▸ Problem to solve:
Copy out the records precisely, omitting pictures.
(Available data Opens)
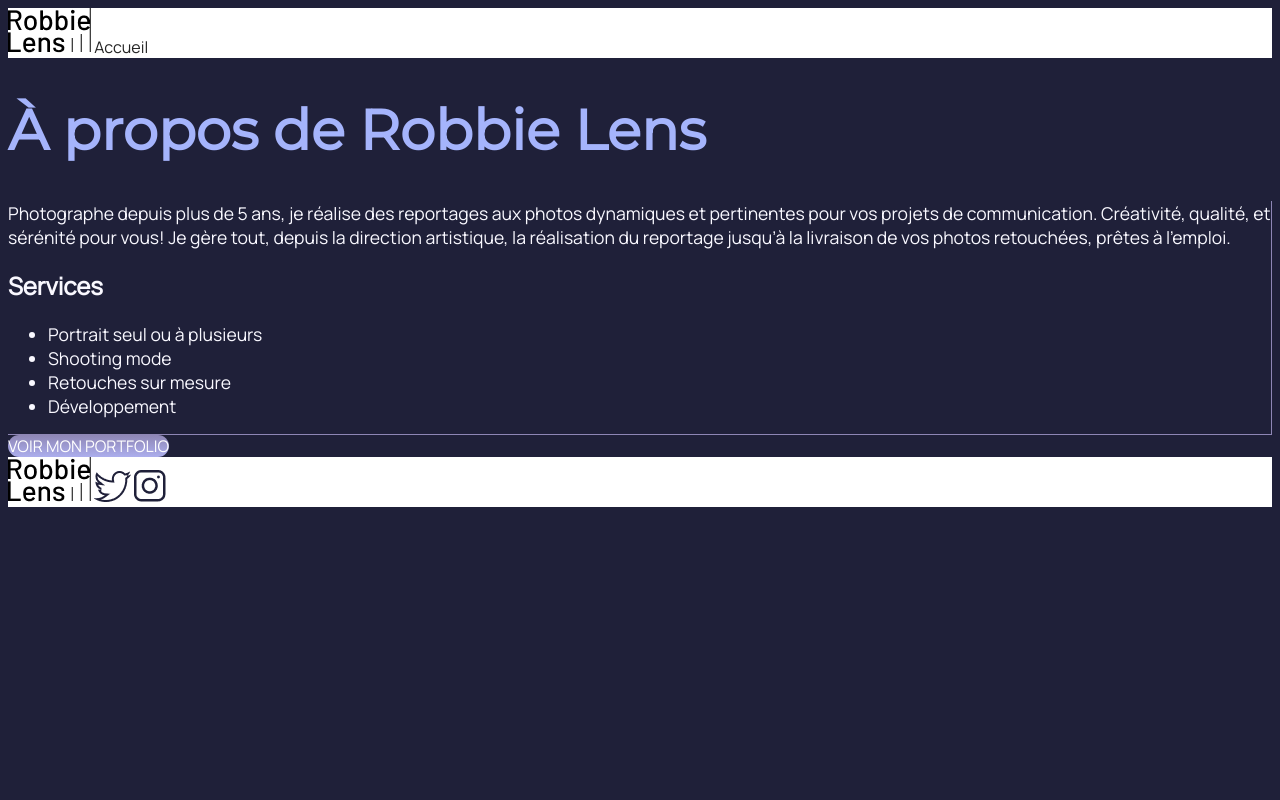
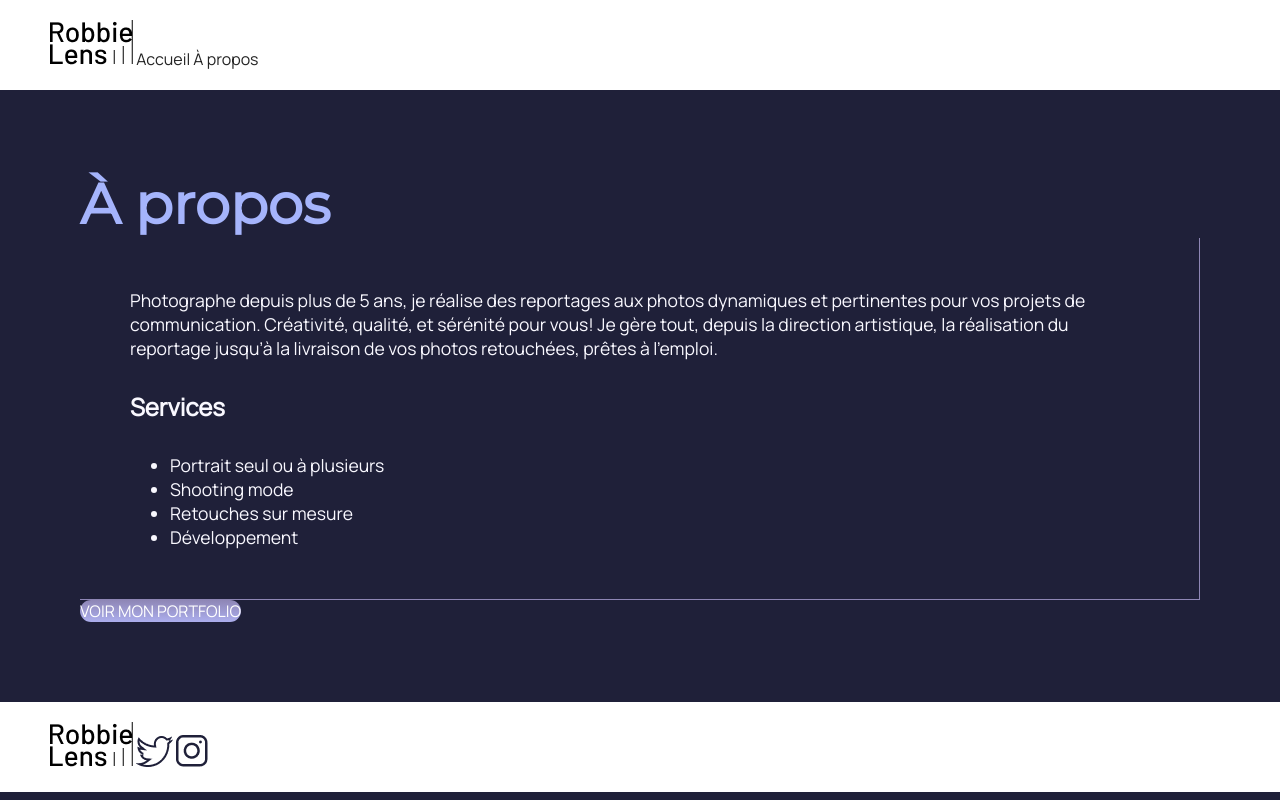
Before and after one commit to JefG67/Robbie_lens, a plain HTML site: page a-propos.html in a window 1280 px wide. Drawn offline with Linux system fonts and the light colour scheme.

Commit message:
new chapitre

```diff
--- a/a-propos.html
+++ b/a-propos.html
@@ -11,18 +11,28 @@
 </head>
 
 <body>
-    <div class="entete">
+    <header>
+        <nav>
             <a href="index.html" class="lien-icone">
                 <img src="images/logo.png" alt="Logo Robbie Lens" >
             </a>
             <a href="index.html">Accueil</a>
-    </div>
-    <h1>À propos de Robbie Lens</h1>
+            <a href="a-propos.html">À propos</a>
+        </nav>
+    </header>
+    <main class="a-propos-main">
+        <section>
+
+            <h1>À propos</h1>
             <div class="carre-contenu">
                 <p>
-            Photographe depuis plus de 5 ans, je réalise des reportages aux photos dynamiques et pertinentes pour vos
-            projets de communication. Créativité, qualité, et sérénité pour vous! Je gère tout, depuis la direction
-            artistique, la réalisation du reportage jusqu’à la livraison de vos photos retouchées, prêtes à l’emploi.
+                    Photographe depuis plus de 5 ans, je réalise des reportages aux photos dynamiques et pertinentes
+                    pour
+                    vos
+                    projets de communication. Créativité, qualité, et sérénité pour vous! Je gère tout, depuis la
+                    direction
+                    artistique, la réalisation du reportage jusqu’à la livraison de vos photos retouchées, prêtes à
+                    l’emploi.
                 </p>
                 <h2>Services</h2>
                 <ul>
@@ -35,8 +45,9 @@
             <div>
                 <a href="" class="cta">VOIR MON PORTFOLIO</a>
             </div>
-
-    <div class="pied-de-page">
+        </section>
+    </main>
+    <footer>
         <a href="index.html" class="lien-icone">
             <img src="images/logo.png" alt="Logo Robbie Lens" >
         </a>
@@ -46,7 +57,7 @@
         <a target="_blank" href="https://www.instagram.com/" class="lien-icone">
             <img src="images/instagram.png" alt="Logo Instagram" >
         </a>
-    </div>
+    </footer>
 </body>
 
 </html>
--- a/style.css
+++ b/style.css
@@ -1,3 +1,8 @@
+* {
+  margin: 0;
+}
+
+
 body {
   font-family: 'Manrope', sans-serif;
   font-size: 1em;
@@ -30,9 +35,13 @@ li {
   color: #f9f8ff;
 }
 
-.entete,
-.pied-de-page {
+header,
+footer {
   background-color: white;
+  padding-top: 20px;
+  padding-bottom: 20px;
+  padding-left: 50px;
+  padding-right: 50px;
 }
 
 .cta {
@@ -57,4 +66,22 @@ a:hover {
 .carre-contenu {
   border-right: 1px solid #8e86b5;
   border-bottom: 1px solid #8e86b5;
+  padding: 50px;
 }
+
+section{
+  padding: 80px;
+}
+
+.a-propos-main {
+  margin: auto;
+
+}
+
+.carre-contenu ul{
+  margin-top: 30px;
+}
+
+.carre-contenu h2{
+  margin-top: 30px;
+}
```
Also changed, not shown: index.html (+20 -12 lines). Lines whose indentation alone changed are shown as unchanged.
(Available data Closes)
▸ Answer box:
Before and after one commit to JefG67/Robbie_lens, a plain HTML site: page a-propos.html in a window 1280 px wide. Drawn offline with Linux system fonts and the light colour scheme.

Commit message:
new chapitre

```diff
--- a/a-propos.html
+++ b/a-propos.html
@@ -11,18 +11,28 @@
 </head>
 
 <body>
-    <div class="entete">
+    <header>
+        <nav>
             <a href="index.html" class="lien-icone">
                 <img src="images/logo.png" alt="Logo Robbie Lens" >
             </a>
             <a href="index.html">Accueil</a>
-    </div>
-    <h1>À propos de Robbie Lens</h1>
+            <a href="a-propos.html">À propos</a>
+        </nav>
+    </header>
+    <main class="a-propos-main">
+        <section>
+
+            <h1>À propos</h1>
             <div class="carre-contenu">
                 <p>
-            Photographe depuis plus de 5 ans, je réalise des reportages aux photos dynamiques et pertinentes pour vos
-            projets de communication. Créativité, qualité, et sérénité pour vous! Je gère tout, depuis la direction
-            artistique, la réalisation du reportage jusqu’à la livraison de vos photos retouchées, prêtes à l’emploi.
+                    Photographe depuis plus de 5 ans, je réalise des reportages aux photos dynamiques et pertinentes
+                    pour
+                    vos
+                    projets de communication. Créativité, qualité, et sérénité pour vous! Je gère tout, depuis la
+                    direction
+                    artistique, la réalisation du reportage jusqu’à la livraison de vos photos retouchées, prêtes à
+                    l’emploi.
                 </p>
                 <h2>Services</h2>
                 <ul>
@@ -35,8 +45,9 @@
             <div>
                 <a href="" class="cta">VOIR MON PORTFOLIO</a>
             </div>
-
-    <div class="pied-de-page">
+        </section>
+    </main>
+    <footer>
         <a href="index.html" class="lien-icone">
             <img src="images/logo.png" alt="Logo Robbie Lens" >
         </a>
@@ -46,7 +57,7 @@
         <a target="_blank" href="https://www.instagram.com/" class="lien-icone">
             <img src="images/instagram.png" alt="Logo Instagram" >
         </a>
-    </div>
+    </footer>
 </body>
 
 </html>
--- a/style.css
+++ b/style.css
@@ -1,3 +1,8 @@
+* {
+  margin: 0;
+}
+
+
 body {
   font-family: 'Manrope', sans-serif;
   font-size: 1em;
@@ -30,9 +35,13 @@ li {
   color: #f9f8ff;
 }
 
-.entete,
-.pied-de-page {
+header,
+footer {
   background-color: white;
+  padding-top: 20px;
+  padding-bottom: 20px;
+  padding-left: 50px;
+  padding-right: 50px;
 }
 
 .cta {
@@ -57,4 +66,22 @@ a:hover {
 .carre-contenu {
   border-right: 1px solid #8e86b5;
   border-bottom: 1px solid #8e86b5;
+  padding: 50px;
 }
+
+section{
+  padding: 80px;
+}
+
+.a-propos-main {
+  margin: auto;
+
+}
+
+.carre-contenu ul{
+  margin-top: 30px;
+}
+
+.carre-contenu h2{
+  margin-top: 30px;
+}
```
Also changed, not shown: index.html (+20 -12 lines). Lines whose indentation alone changed are shown as unchanged.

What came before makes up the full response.